We went again Sunday afternoon to see it in IMAX, but the 4:00 showing sold out while we were in line. So we bought tickets for 7:10 and bummed around the mall for the next three hours. Not my first choice, but with Terminator: Salvation taking over the IMAX screens in a few days, it was a limited window.
So we were in the movie during the earthquake.
Not that I noticed. I’d just leaned over to Katie to whisper something about a music cue reminding me of another soundtrack, so I was moving, and didn’t notice that the chair and floor were moving. (Similarly, I managed to miss the Whittier Narrows quake despite the fact that everyone I knew felt it. As near as I could tell, I must have been standing at or walking to/from my locker at the time.) But a murmur went through the entire audience as they realized what had just happened.
The timing was perfect, too — right at the point that characters in the film open a huge, loud, grinding door to a remote outpost. People thought at first that it was the speakers rumbling.
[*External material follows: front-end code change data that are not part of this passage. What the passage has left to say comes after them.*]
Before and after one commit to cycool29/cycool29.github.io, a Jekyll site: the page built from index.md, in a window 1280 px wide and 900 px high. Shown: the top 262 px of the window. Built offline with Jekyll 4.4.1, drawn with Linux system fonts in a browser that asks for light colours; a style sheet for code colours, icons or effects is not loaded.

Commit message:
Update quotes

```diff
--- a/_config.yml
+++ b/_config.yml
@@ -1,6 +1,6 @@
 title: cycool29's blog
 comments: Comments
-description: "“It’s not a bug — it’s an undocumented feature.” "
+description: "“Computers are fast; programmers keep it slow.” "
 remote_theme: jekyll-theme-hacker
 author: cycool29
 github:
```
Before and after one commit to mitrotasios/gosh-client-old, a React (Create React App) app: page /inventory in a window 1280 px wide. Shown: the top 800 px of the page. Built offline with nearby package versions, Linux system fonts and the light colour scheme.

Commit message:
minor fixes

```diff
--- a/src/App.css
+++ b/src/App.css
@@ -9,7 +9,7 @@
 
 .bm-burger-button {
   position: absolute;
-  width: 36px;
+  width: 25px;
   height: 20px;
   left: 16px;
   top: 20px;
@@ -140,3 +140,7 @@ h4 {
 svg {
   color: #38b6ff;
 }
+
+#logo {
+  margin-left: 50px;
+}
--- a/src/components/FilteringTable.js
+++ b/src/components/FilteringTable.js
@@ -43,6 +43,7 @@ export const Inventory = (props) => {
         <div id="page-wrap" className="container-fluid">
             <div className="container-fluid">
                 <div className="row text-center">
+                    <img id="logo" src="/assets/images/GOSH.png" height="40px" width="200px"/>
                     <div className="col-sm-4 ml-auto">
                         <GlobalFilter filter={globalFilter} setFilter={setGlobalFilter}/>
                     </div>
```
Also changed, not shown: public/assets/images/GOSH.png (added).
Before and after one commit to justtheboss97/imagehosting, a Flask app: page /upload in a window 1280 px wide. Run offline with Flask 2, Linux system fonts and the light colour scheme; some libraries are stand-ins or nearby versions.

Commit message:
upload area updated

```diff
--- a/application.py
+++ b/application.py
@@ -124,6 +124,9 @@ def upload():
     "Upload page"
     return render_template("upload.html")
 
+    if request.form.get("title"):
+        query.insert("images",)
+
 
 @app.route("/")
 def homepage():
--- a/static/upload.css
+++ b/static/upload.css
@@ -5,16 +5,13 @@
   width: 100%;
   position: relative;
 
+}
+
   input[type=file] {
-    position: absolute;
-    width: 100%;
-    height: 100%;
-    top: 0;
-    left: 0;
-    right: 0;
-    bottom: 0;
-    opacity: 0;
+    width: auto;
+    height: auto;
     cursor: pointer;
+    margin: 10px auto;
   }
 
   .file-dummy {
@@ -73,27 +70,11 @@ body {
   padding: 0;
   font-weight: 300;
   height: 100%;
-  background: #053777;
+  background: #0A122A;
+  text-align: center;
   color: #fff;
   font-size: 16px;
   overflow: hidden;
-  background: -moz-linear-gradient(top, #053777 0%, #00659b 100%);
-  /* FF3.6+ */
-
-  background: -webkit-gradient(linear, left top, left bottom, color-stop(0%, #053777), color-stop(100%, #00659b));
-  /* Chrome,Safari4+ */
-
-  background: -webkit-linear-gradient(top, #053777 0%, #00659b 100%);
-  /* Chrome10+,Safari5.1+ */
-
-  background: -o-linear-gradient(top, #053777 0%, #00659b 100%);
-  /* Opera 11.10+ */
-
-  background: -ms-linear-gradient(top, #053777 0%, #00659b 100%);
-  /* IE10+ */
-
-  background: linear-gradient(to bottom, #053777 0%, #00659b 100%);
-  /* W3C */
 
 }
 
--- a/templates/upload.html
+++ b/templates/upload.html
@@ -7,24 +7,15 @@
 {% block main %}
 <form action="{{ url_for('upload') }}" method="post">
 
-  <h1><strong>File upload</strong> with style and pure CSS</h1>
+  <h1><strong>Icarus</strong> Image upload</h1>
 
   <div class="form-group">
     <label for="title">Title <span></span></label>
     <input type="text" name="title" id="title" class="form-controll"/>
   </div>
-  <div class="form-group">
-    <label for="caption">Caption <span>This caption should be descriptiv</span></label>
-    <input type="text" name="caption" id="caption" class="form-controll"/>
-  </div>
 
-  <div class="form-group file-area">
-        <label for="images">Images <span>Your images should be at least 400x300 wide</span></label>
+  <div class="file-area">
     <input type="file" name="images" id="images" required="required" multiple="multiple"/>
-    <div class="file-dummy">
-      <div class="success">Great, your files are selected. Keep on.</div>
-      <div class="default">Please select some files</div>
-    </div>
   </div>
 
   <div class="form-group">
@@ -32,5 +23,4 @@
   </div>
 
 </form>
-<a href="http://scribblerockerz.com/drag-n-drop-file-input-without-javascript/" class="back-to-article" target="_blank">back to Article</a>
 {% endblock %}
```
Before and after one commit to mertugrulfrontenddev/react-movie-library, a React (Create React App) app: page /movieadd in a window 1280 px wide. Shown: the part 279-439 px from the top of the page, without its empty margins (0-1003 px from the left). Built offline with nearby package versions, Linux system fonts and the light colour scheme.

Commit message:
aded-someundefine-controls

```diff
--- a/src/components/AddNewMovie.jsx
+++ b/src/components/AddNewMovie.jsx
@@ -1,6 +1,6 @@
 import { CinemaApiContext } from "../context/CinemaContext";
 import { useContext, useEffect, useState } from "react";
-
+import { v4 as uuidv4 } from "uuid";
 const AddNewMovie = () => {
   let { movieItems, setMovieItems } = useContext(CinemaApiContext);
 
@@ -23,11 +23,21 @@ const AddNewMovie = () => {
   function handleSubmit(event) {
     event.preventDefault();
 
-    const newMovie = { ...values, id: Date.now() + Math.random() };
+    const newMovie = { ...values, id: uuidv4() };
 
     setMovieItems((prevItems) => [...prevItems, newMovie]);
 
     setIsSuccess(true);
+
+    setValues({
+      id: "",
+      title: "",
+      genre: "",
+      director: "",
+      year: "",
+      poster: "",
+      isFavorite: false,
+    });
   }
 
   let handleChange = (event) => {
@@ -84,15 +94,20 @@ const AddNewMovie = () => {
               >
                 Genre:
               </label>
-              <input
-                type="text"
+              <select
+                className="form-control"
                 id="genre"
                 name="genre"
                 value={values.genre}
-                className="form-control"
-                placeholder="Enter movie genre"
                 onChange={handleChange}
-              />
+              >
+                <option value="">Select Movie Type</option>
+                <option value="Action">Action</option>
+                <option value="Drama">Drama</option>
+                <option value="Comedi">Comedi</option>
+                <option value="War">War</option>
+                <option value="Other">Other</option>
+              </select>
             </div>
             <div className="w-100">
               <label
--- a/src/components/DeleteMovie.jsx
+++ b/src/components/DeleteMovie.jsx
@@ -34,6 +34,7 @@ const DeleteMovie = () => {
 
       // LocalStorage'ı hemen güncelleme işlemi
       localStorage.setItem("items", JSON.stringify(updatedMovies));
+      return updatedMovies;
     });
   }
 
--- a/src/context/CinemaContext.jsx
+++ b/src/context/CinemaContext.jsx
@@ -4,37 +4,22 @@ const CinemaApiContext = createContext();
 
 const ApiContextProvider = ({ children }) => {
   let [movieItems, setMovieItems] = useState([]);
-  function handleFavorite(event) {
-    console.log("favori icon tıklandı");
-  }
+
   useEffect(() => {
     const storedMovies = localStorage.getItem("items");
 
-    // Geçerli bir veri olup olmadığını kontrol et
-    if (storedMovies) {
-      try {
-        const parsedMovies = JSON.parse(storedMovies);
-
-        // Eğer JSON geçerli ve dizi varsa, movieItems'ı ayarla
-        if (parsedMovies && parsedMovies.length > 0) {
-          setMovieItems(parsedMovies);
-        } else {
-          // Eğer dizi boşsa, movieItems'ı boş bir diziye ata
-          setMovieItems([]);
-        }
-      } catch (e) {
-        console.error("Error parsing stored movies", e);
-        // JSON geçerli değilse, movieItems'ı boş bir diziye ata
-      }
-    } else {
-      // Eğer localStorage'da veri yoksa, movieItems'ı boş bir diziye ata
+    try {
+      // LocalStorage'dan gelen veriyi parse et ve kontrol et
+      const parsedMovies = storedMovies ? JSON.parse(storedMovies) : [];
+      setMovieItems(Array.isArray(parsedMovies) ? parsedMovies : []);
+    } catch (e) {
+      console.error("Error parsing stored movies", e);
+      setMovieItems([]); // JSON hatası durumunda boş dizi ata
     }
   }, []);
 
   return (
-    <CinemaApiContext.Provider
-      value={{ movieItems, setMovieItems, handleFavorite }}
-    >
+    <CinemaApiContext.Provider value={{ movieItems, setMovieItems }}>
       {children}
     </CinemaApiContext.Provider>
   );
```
Everyone settled down immediately and went back to watching the movie, but it was the second most popular topic of conversation among people leaving afterward.
It reminded me of another real-world/movie confluence, way back when I saw Star Trek VI: The Undiscovered Country. That film opened with a massive explosion in space that sent a shock wave so far that it hit Captain Sulu’s ship, the Excelsior. Either at the moment of the explosion or at the moment it hit the ship, we heard an incredibly loud BOOM!, and thought at first that it was just a very impressive sound effect…until we noticed that the curtain was draped across a quarter of the screen. The curtain rod had broken during the movie. After a few minutes they stopped the movie, canceled a showing of something else, and moved us all over into another theater (it was opening night, and they had a theater full of Star Trek fans who’d waited for several hours to get in — they were not going to risk our wrath by sending us home, even with refunds).
Back to the Film
Judging by audience reaction, there were definitely lots of people seeing it for the first time today, so I’ll keep this non-spoilery as much as possible.
- The film manages to recapture the Kirk, Spock and McCoy dynamic that gave the original show its heart.
- Each character gets at least something to do, even if it does focus heavily on Kirk and Spock.
- The actors really manage to convey the same characters, rather than new characters with the same names. Especially McCoy and Spock. Karl Urban in particular seems to be channeling DeForest Kelley the way Ewan MacGregor channeled Alec Guinness in the Star Wars prequels. (And yes, Kirk is different, but there’s a reason for it, and that reason is critical to the story and his character’s journey.)
- The plot moves and holds together (mostly).
- The effects of course are incredible.
- They remembered that Trek can have humor — something that ST: TNG and later shows seemed to avoid as if it would somehow taint their artistic value (except when Q was around).
- The nods to established elements of the series, from character quirks to design elements to music cues, that are there if you know what to look for, but don’t bog down the story if you don’t.
I had no problems with the obvious canon changes, and thought that the huge event 1/3 of the way in was probably the best way they could recapture dramatic suspense and establish the idea that anything can happen.
In fact, the things that bothered me have very little to do with other versions of Star Trek. Again, trying to be as non-spoilery as I can for the people who haven’t seen it.
- Supernovas are not that dangerous unless you’re in the same solar system. For planet X to be destroyed, it would have to have been that planet’s sun that went supernova.
- Another planet, to provide the view that it offered of a significant event, would have to have been a moon of the planet on which that event took place.
- Engineering doesn’t look like a spaceship. It looks like a brewery.
- It relies heavily on the same dead-relative-as-motivation trope that’s bothering me so much in Flash: Rebirth. But I can see what they were going for and why they did it.
- A piece of miracle technology is invented which would revolutionize space travel to the point that it would make any further voyages irrelevant, and will most likely be ignored because of this. (Of course, the TV series did the same thing all the time.)
Also, while I liked Michael Giacchino’s music in context, it’s very repetitive. The theater was playing the score while we waited for the film to start, and an awful lot of it is the same theme, over and over, in different arrangements.
My favorite Star Trek music is a toss-up between James Horner’s scores for The Wrath of Khan and The Search for Spock, and Cliff Eidelman’s score for The Undiscovered Country. We were talking about the music before the movie, and neither of us could think of anything else Eidelman had done, so I looked him up on IMDB. It turns out that he’s written music for about 20 films since Star Trek VI, and I recognized almost all of them…I just hadn’t actually seen any of them.